*Task item*:
Using the data that follows, give the number of lines in which the word "legend" occurs. Write only the number.

*Data for this exercise*:
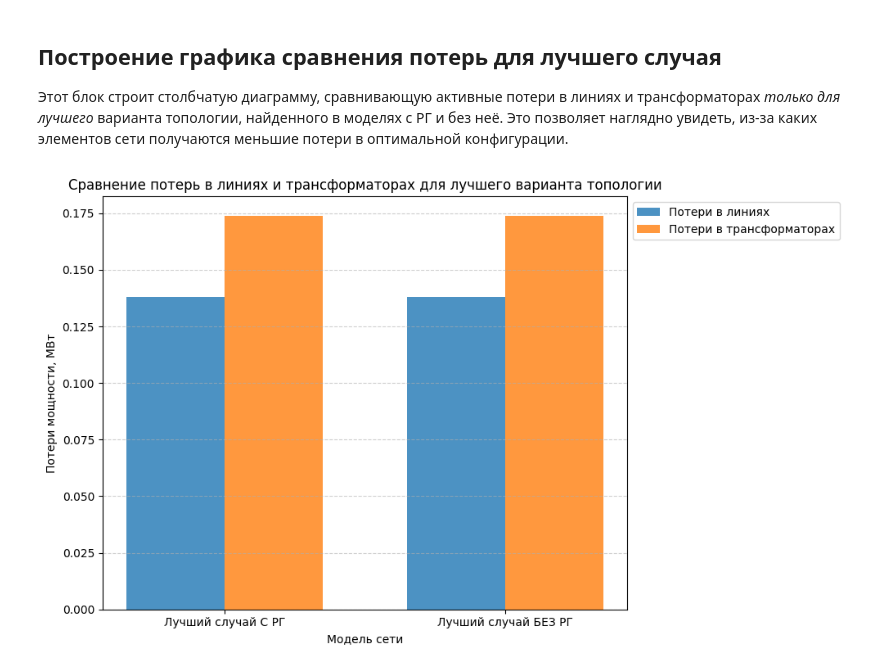
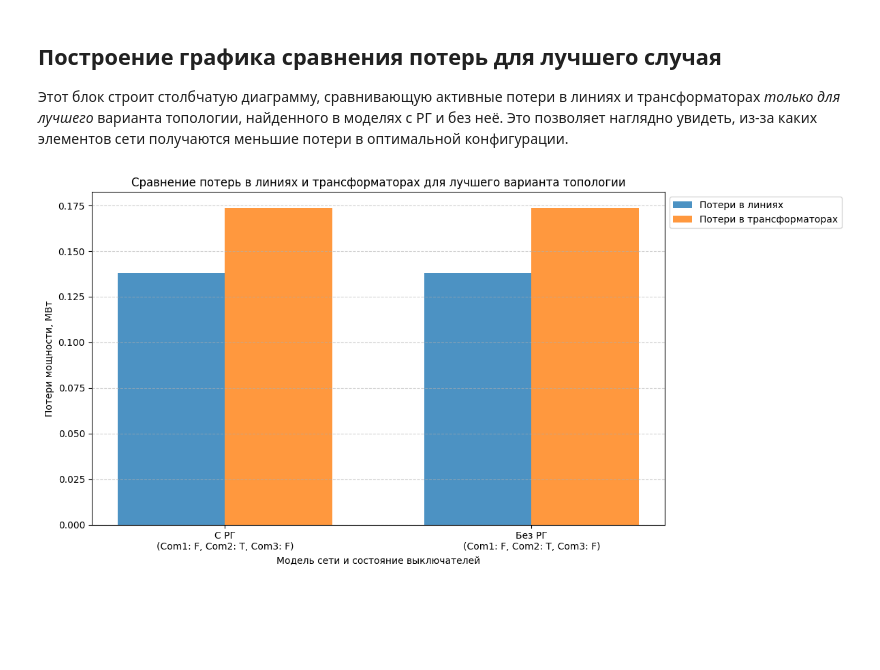
Before and after one commit to Polozov2005/CZP-4, a Jupyter notebook: CZP-4.ipynb, the cells around one changed output. Drawn from its saved outputs; the diff is of its cells as text; code cells hidden in the pictures; blank space fills up the shorter version.

```diff
--- a/CZP-4.ipynb
+++ b/CZP-4.ipynb
@@ -374,25 +374,27 @@ def calculate_losses(net):
     """
     Выполняет расчет потерь мощности в сети и возвращает суммарные активные потери,
     а также потери в линиях и трансформаторах отдельно.
+    Возвращает (inf, inf, inf), если расчет не сходится или возникает ошибка.
     """
     # Выполнение расчета потокораспределения
     try:
         pp.runpp(net, algorithm='nr', max_iteration=100)
-    except pp.powerflow.LoadflowNotConverged:
-        print("Потокораспределение не сошлось для текущей топологии.")
-        # Возвращаем очень большие значения потерь, если расчет не сошелся
+        # Проверим, сошёлся ли расчет, используя флаг сходимости
+        if not net.converged:
+             print(f"Потокораспределение не сошлось: converged = {net.converged}")
+             return np.inf, np.inf, np.inf
+    except Exception as e: # Ловим любое исключение, связанное с расчетом
+        print(f"Ошибка при расчете потокораспределения: {type(e).__name__}: {e}")
         return np.inf, np.inf, np.inf
 
     # Извлечение результатов расчета потокораспределения
     # Потери в линиях (используем столбец pl_mw для активных потерь)
     res_lines = net.res_line
     total_line_losses_p = res_lines['pl_mw'].sum()
-    # total_line_losses_q = res_lines['ql_mvar'].sum() # Реактивные потери, если понадобятся
 
     # Потери в трансформаторах (используем столбец pl_mw для активных потерь)
     res_trafos = net.res_trafo
     total_trafo_losses_p = res_trafos['pl_mw'].sum()
-    # total_trafo_losses_q = res_trafos['ql_mvar'].sum() # Реактивные потери, если понадобятся
 
     # Общие суммарные активные потери (активная мощность)
     total_losses_p = total_line_losses_p + total_trafo_losses_p
@@ -557,24 +559,29 @@ plt.show()
 Этот блок строит столбчатую диаграмму, сравнивающую активные потери в линиях и трансформаторах *только для лучшего* варианта топологии, найденного в моделях с РГ и без неё. Это позволяет наглядно увидеть, из-за каких элементов сети получаются меньшие потери в оптимальной конфигурации.
 # %%
 # --- График 2: Сравнение потерь в линиях и трансформаторах для ЛУЧШЕГО случая ---
-labels = ['Лучший случай С РГ', 'Лучший случай БЕЗ РГ']
+# Подготовим подписи для оси X с информацией о выключателях для лучшего случая
+label_with_rg = f"С РГ\n(Com1: {'T' if best_case_with_RG['Com1'] else 'F'}, Com2: {'T' if best_case_with_RG['Com2'] else 'F'}, Com3: {'T' if best_case_with_RG['Com3'] else 'F'})"
+label_without_rg = f"Без РГ\n(Com1: {'T' if best_case_without_RG['Com1'] else 'F'}, Com2: {'T' if best_case_without_RG['Com2'] else 'F'}, Com3: {'T' if best_case_without_RG['Com3'] else 'F'})"
+
+labels = [label_with_rg, label_without_rg]
 line_losses = [best_case_with_RG['Line Losses'], best_case_without_RG['Line Losses']]
 trafo_losses = [best_case_with_RG['Transformer Losses'], best_case_without_RG['Transformer Losses']]
 
-fig2, ax2 = plt.subplots(figsize=(10, 6))
+fig2, ax2 = plt.subplots(figsize=(12, 6)) # Возможно, стоит немного увеличить ширину для длинных подписей
 bars3 = ax2.bar(np.arange(len(labels)) - width/2, line_losses, width, label='Потери в линиях', alpha=0.8)
 bars4 = ax2.bar(np.arange(len(labels)) + width/2, trafo_losses, width, label='Потери в трансформаторах', alpha=0.8)
 
-ax2.set_xlabel('Модель сети')
+ax2.set_xlabel('Модель сети и состояние выключателей')
 ax2.set_ylabel('Потери мощности, МВт')
 ax2.set_title('Сравнение потерь в линиях и трансформаторах для лучшего варианта топологии')
 ax2.set_xticks(np.arange(len(labels)))
-ax2.set_xticklabels(labels)
-# Перемещаем легенду, например, в левый верхний угол вне графика
-ax2.legend(loc='upper left', bbox_to_anchor=(1, 1)) # bbox_to_anchor=(1, 1) размещает легенду за пределами оси справа сверху
+ax2.set_xticklabels(labels, rotation=0, ha="center") # Подписи можно не вращать, так как их всего 2, но с длинной строкой может понадобиться
+# Если подписи слишком длинные и не помещаются, можно уменьшить размер шрифта:
+# ax2.set_xticklabels(labels, rotation=0, ha="center", fontsize=9)
+ax2.legend(loc='upper left', bbox_to_anchor=(1, 1))
 ax2.grid(True, axis='y', linestyle='--', alpha=0.6)
 
-plt.tight_layout() # Убедимся, что все элементы, включая сдвинутую легенду, помещаются в figure
+plt.tight_layout() # Убедимся, что все элементы, включая сдвинутую легенду и длинные подписи, помещаются в figure
 plt.show()
 # %% [output]
-[figure, old version]
+[figure, new version]
```
Also changed, not shown: parts of 2 cells of this notebook.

*Reply to the task*:
2